  49. See Benjamin Han, "K-Pop in Latin America: Transcultural Fandom and Digital Mediation," International Journal of Communication 11(2017): 2250-69.[]
  50. The previously discussed Keaton film Seven Chances might indeed fit under this rubric: claiming the inheritance is so pressing in the film because Jimmy's brokerage firm is about to go under.[]
  51. While the zaniness of these scene is certainly linked to the broader political economy that Sianne Ngai's account foregrounds, the spectacle here is less about the kind of labor required to thrive in a post-fordist milieu and more about systemic operations on a larger scale. See Sianne Ngai, Our Aesthetic Categories: Zany, Cute, Interesting (Cambridge, MA: Harvard University Press, 2015), 174-232.[]
  52. Jamie Doucette and Bongman Seo, "Limits to Financialization?: Locating Financialization within East Asian Export Economies," working paper, Hirotsubashi University Repository, September 2011, 8-9.[]
  53. Hae Won Choi and Gordon Fairclough, "After credit binge in South Korea, big bill comes due," Wall Street Journal, 20 January 2004.[]
  54. Jiyeun Lee, "S. Korea's Household Debt Hits Record $1.3 Trillion in 2017," Bloomberg, 21 February 2018.[]
  55. Rodrik, "What Do Trade Agreements Really Do?", 88-89.[]
  56. Thomas Fritz, The Second Conquest: The EU Free Trade Agreement with Colombia and Peru (Berlin: Center for Research and Documentation Chile-Latin America, 2010), 22.[]

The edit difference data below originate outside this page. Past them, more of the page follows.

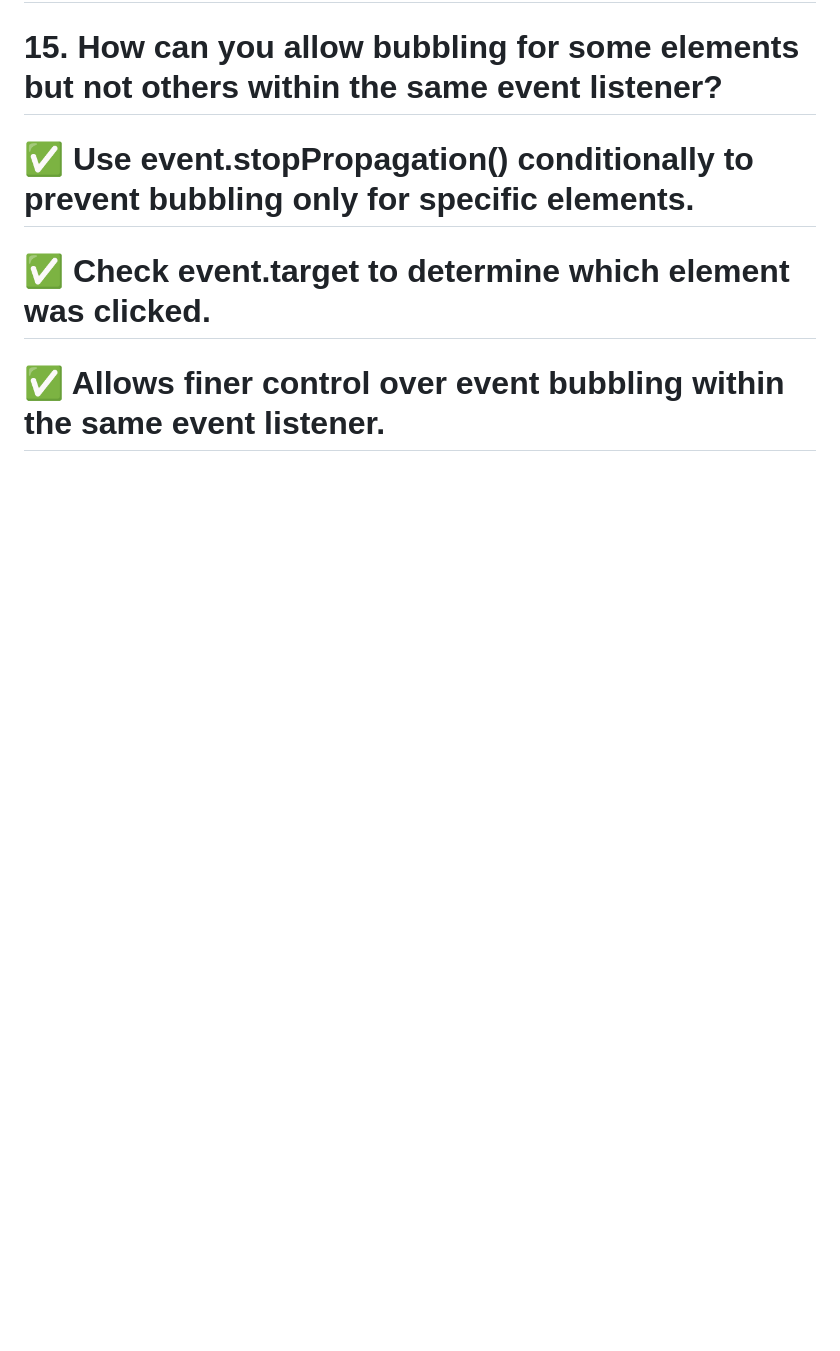
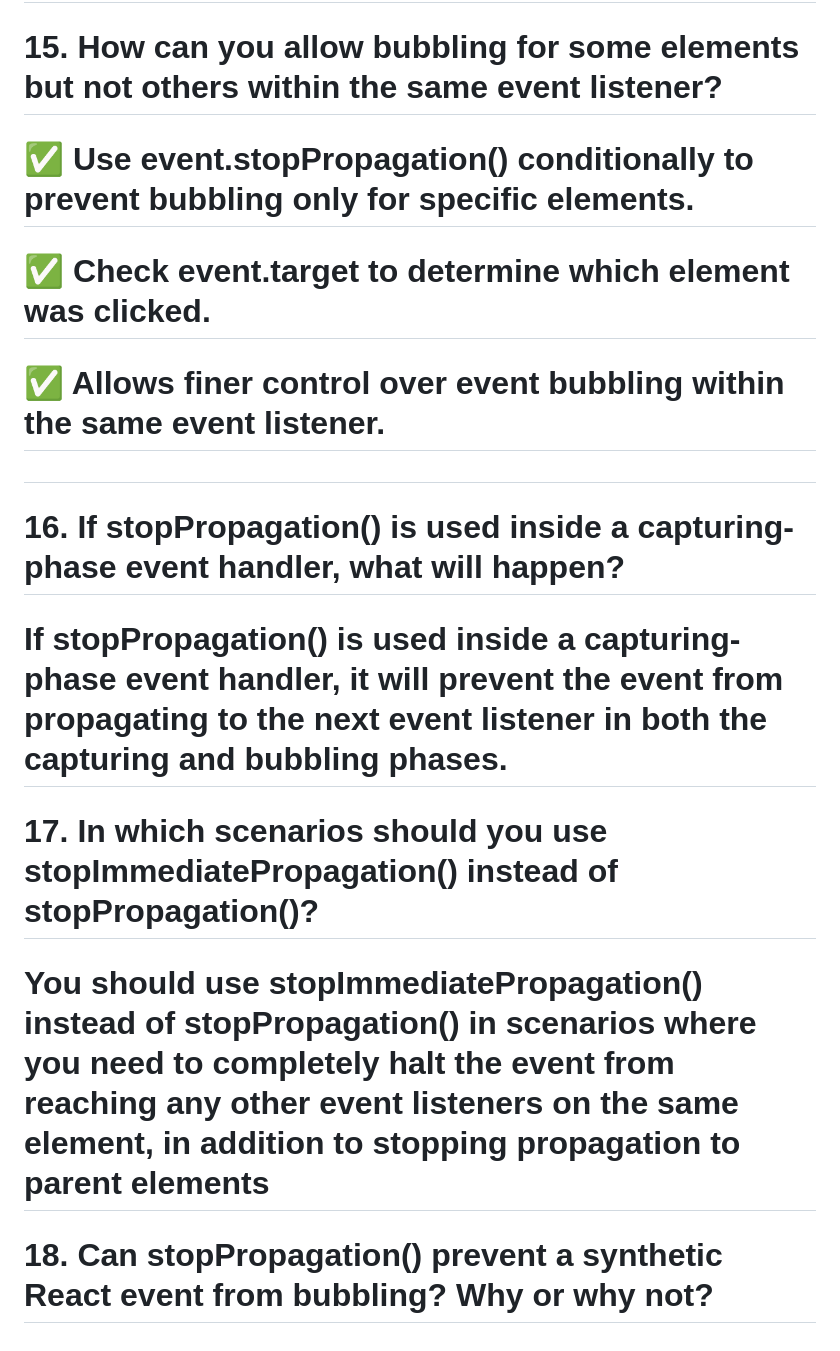
Before and after one commit to mamtapatil44/js-eventloop, a Markdown page: event-bubulling-capturing/content.md, the part around the change. Rendered like a GitHub page; blank space fills up the shorter version.

Commit message:
bubbling capturing

```diff
--- a/event-bubulling-capturing/content.md
+++ b/event-bubulling-capturing/content.md
@@ -77,3 +77,24 @@
 # ✅ Check event.target to determine which element was clicked.
 # ✅ Allows finer control over event bubbling within the same event listener.
 #
+
+
+
+
+
+
+# 16. If stopPropagation() is used inside a capturing-phase event handler, what will happen?
+# If stopPropagation() is used inside a capturing-phase event handler, it will prevent the event from propagating to the next event listener in both the capturing and bubbling phases.
+
+
+
+
+# 17. In which scenarios should you use stopImmediatePropagation() instead of stopPropagation()?
+# You should use stopImmediatePropagation() instead of stopPropagation() in scenarios where you need to completely halt the event from reaching any other event listeners on the same element, in addition to stopping propagation to parent elements
+
+
+
+
+
+
+# 18. Can stopPropagation() prevent a synthetic React event from bubbling? Why or why not?
```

  57. See Jeronim Capaldo and Alex Izurieta, "Macroeconomic Effects of 21st Century Trade and Investment Agreements: The Case of the Trans-Pacific Partnership," Development and Change 49.4 (2018). The TPP, for example, promised increased growth and productivity for all participating nations with no net job loss; but as critics have pointed out, this optimism rested on the specious assumption that these economies operate always in full employment. Projections with more realistic parameters showed that net job lost would be more on the order of 770,000.[]
  58. The destination is not completely random in that it reverses the direction of Peruvian migration to South Korea beginning the 1990s. See Erica Vogel, Migrant Conversions: Transforming Connections Between Peru and South Korea (Berkeley: University of California Press, 2020) and Erica Vogel, "Predestined Migrations: Undocumented Peruvians in South Korean Churches," City and Society 26.3 (2014): 331-51. The article above offers context for the priest's connection to Peru on the basis of religion in Jeon's El Condor Pasa.[]

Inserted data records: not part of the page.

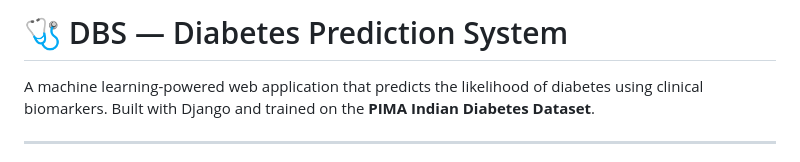
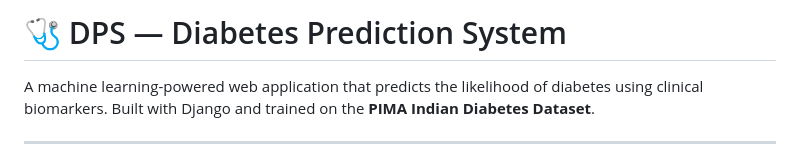
Before and after one commit to Sidvortex/DBS, a Markdown page: README.md, the part around the change. Drawn GitHub-style.

Commit message:
Fix project name from DBS to DPS

```diff
--- a/README.md
+++ b/README.md
@@ -1,4 +1,4 @@
-# 🩺 DBS — Diabetes Prediction System
+# 🩺 DPS — Diabetes Prediction System
 
 A machine learning-powered web application that predicts the likelihood of diabetes using clinical biomarkers. Built with Django and trained on the **PIMA Indian Diabetes Dataset**.
 
```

  59. For a historical account of how this came to be, see Jan Walsh Hokenson, The Idea of Comedy: History, Theory, Critique (Madison: Farleigh Dickinson University Press, 2006), 23-63. []

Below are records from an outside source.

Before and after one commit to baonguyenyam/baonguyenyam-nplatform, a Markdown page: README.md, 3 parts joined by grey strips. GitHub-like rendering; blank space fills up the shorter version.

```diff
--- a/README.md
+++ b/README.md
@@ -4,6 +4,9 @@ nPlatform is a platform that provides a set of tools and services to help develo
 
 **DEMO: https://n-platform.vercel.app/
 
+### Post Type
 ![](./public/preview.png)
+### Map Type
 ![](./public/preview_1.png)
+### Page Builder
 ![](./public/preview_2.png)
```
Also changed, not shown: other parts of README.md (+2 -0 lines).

  60. To be sure, this is story is as old as capitalism itself. What is perhaps more novel is the extreme degree to which the modern FTA and trade policy in general have become primary modes of circumventing oversight and democratic processes, granting significant power to the actors who lay claim to these mechanisms, whether it is Donald Trump willy-nilly slapping tariffs on scotch or Samsung stepping into the Korea-Japan trade conflict.[]